October is Energy Action Month: ‘I am Air Force Energy’

NELLIS AIR FORCE BASE, Nev. — Summer has come to a close, and we’re all looking forward to more tolerable temperatures in the coming weeks. Even better news — this means your power bill is likely to go down. But if you think you pay a lot for energy, imagine paying Nellis’ bill of approximately $1 million...
 

 

Taming ‘tyranny of urgent’

VANCE AIR FORCE BASE, Okla. — Many Airmen lead incredibly busy lives, full of unfinished tasks that we often wish we had more hours in the day to fit it all in, and in our professional lives, budgets remain tight, the Air Force is shrinking, and we are challenged to do more with less. Yet...
 
 
U.S. Air Force photograph by Airman 1st Class Rachel Loftis

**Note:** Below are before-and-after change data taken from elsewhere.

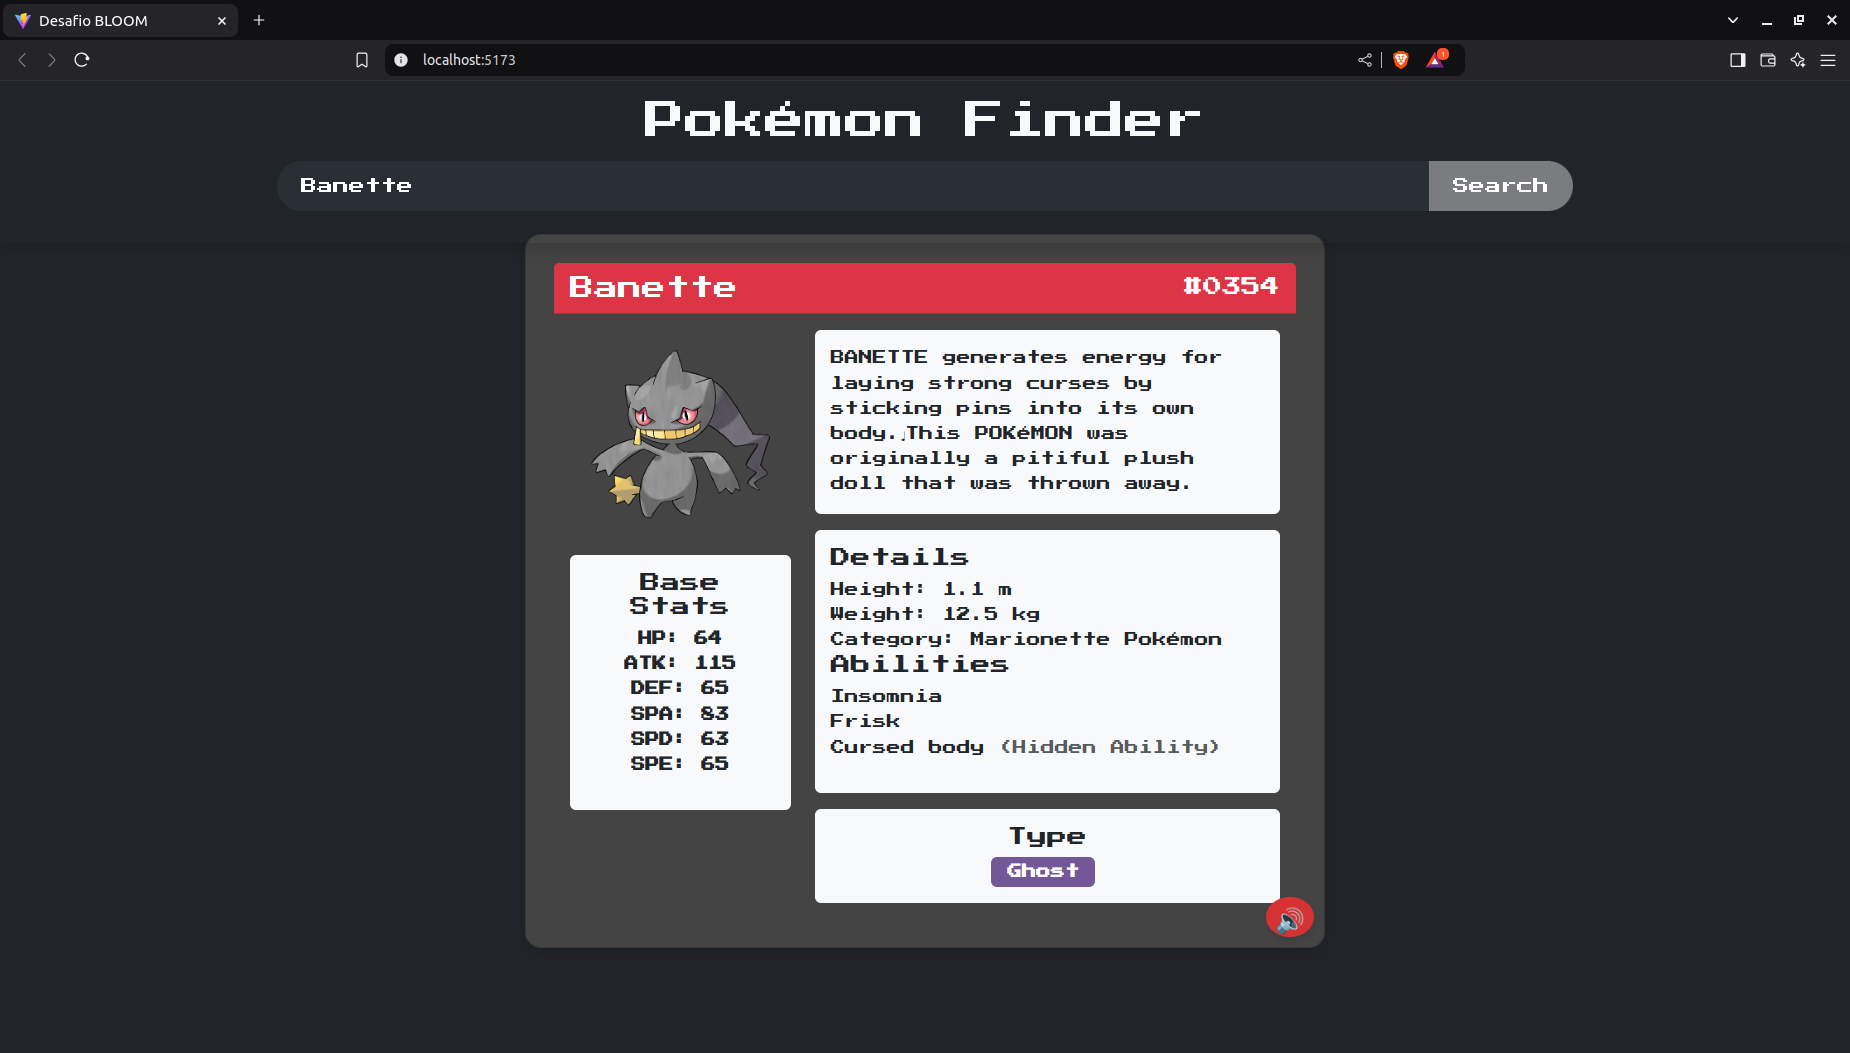
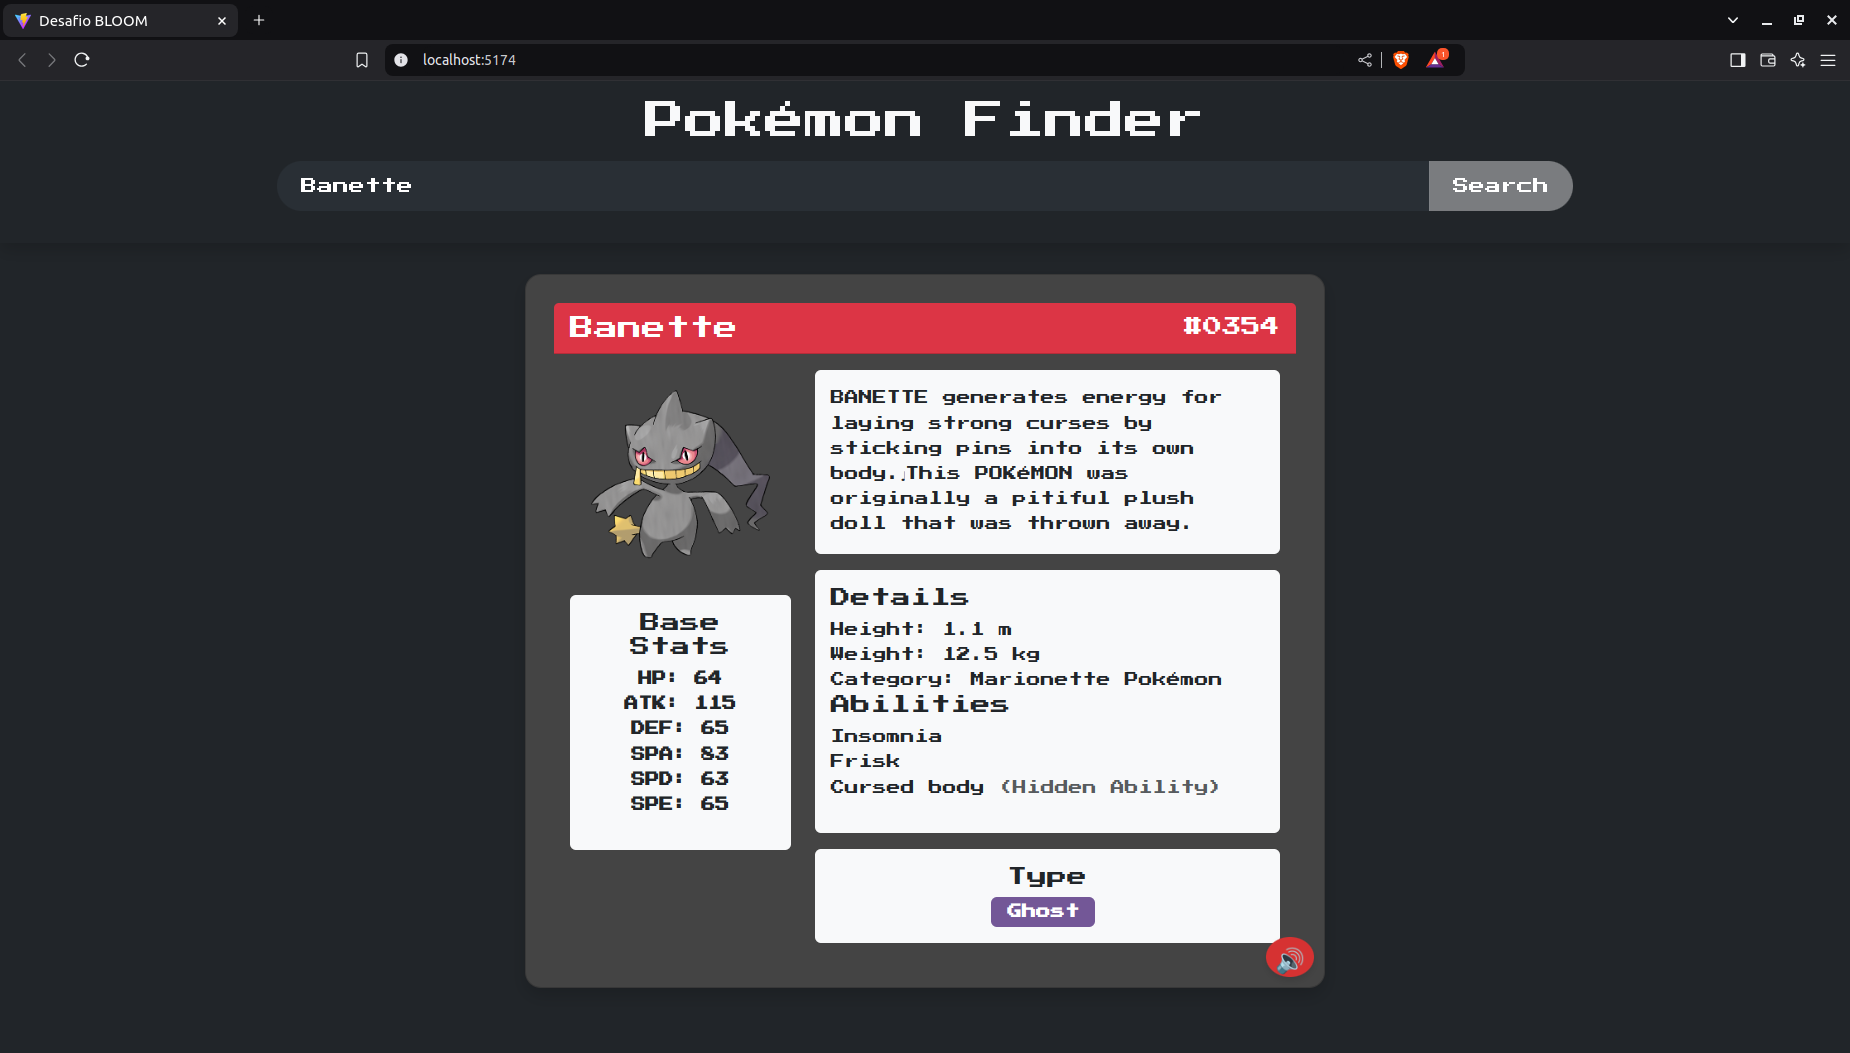
FIX(app.css): fixing max margin top for pokemon card

Changed region(s): [[0.2773, 0.2127, 0.7395, 0.9421]]

diff --git a/src/styles/App.css b/src/styles/App.css
@@ -16,7 +16,7 @@ body {
 
 @media (max-width: 576px) {
   body {
-    padding-top: 300px;
+    padding-top: 20rem;
   }
 }
 
@@ -26,7 +26,7 @@ body {
   color: #fff;
   border-radius: 8px;
   box-shadow: 0 4px 6px rgba(0, 0, 0, 0.1);
-  margin-top: 12rem;
+  margin-top: 8rem;
 }
 
 
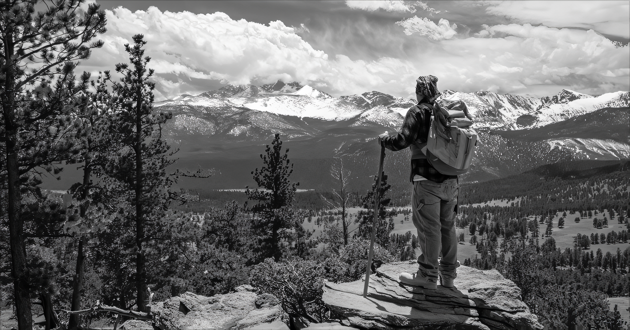
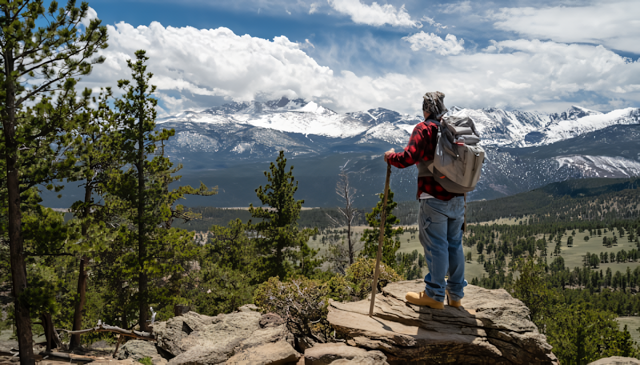
aos 추가

diff --git a/index.html b/index.html
@@ -8,10 +8,12 @@
       rel="stylesheet"
       href="https://fonts.googleapis.com/css2?family=Material+Symbols+Outlined:opsz,wght,FILL,GRAD@20..48,100..700,0..1,-50..200"
     />
+    <link href="https://unpkg.com/aos@2.3.1/dist/aos.css" rel="stylesheet" />
     <link rel="stylesheet" href="./assets/css/comm.css" />
     <script src="https://unpkg.co/gsap@3/dist/gsap.min.js"></script>
     <script src="https://unpkg.com/gsap@3/dist/ScrollTrigger.min.js"></script>
     <script src="https://unpkg.com/gsap@3/dist/ScrollToPlugin.min.js"></script>
+    <script src="https://unpkg.com/aos@2.3.1/dist/aos.js"></script>
     <script defer src="./assets/js/comm.js"></script>
   </head>
   <body>
@@ -74,7 +76,7 @@
                     <div class="inner">
                       <div class="box">
                         <div class="txt-btn-wrap">
-                          <div class="txt-wrap">
+                          <div class="txt-wrap" data-aos="fade-in">
                             <span class="mini-tit">BRAND</span>
                             <h2 class="tit">
                               <span>National Geographic</span>

diff --git a/assets/scss/_main.scss b/assets/scss/_main.scss
@@ -90,6 +90,15 @@
     width: 600px;
     height: 330px;
     object-fit: cover;
+    -webkit-filter: grayscale(100%);
+    filter: grayscale(100%);
+    -webkit-transition: 0.3s ease-in-out;
+    transition: 0.3s ease-in-out;
+
+    &:hover {
+      -webkit-filter: grayscale(0);
+      filter: grayscale(0);
+    }
   }
 }
 //-------------------------------------------------------

diff --git a/assets/css/comm.css b/assets/css/comm.css
@@ -578,6 +578,11 @@ legend {
   height: 330px;
   -o-object-fit: cover;
      object-fit: cover;
+  filter: grayscale(100%);
+  transition: 0.3s ease-in-out;
+}
+#panel-1 .brand-img:hover {
+  filter: grayscale(0);
 }
 
 #panels #panels-container #panel-2 {

diff --git a/assets/js/comm.js b/assets/js/comm.js
@@ -45,3 +45,7 @@ tween = gsap.to(panels, {
     end: () => "+=" + (panelsContainer.offsetWidth - innerWidth),
   },
 });
+
+AOS.init({
+  duration: 800,
+});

Armory: A home for weapons

U.S. Air Force photograph by Airman 1st Class Rachel Loftis Senior Airman Jaime Romo, 99th Security Forces Squadron armorer, puts a M-240 rifle away after clearing the weapon at the 99th SFS armory at Nellis Air Force Base, Nev...
 
 
U.S. Air Force photo

Nellis Open House brings history to life

U.S. Air Force photo The AT-6 Texan, which was originally flown in 1935 and flown here in the 1940s, will be one of many aircraft at the Nellis Air Force Base Open House on Nov. 8 and 9. It is a single-engine advanced trainer a...
 




0 Comments


Be the first to comment!


Leave a Reply

Your email address will not be published. Required fields are marked *

You may use these HTML tags and attributes: <a href="" title=""> <abbr title=""> <acronym title=""> <b> <blockquote cite=""> <cite> <code> <del datetime=""> <em> <i> <q cite=""> <strike> <strong>


Directory powered by Business Directory Plugin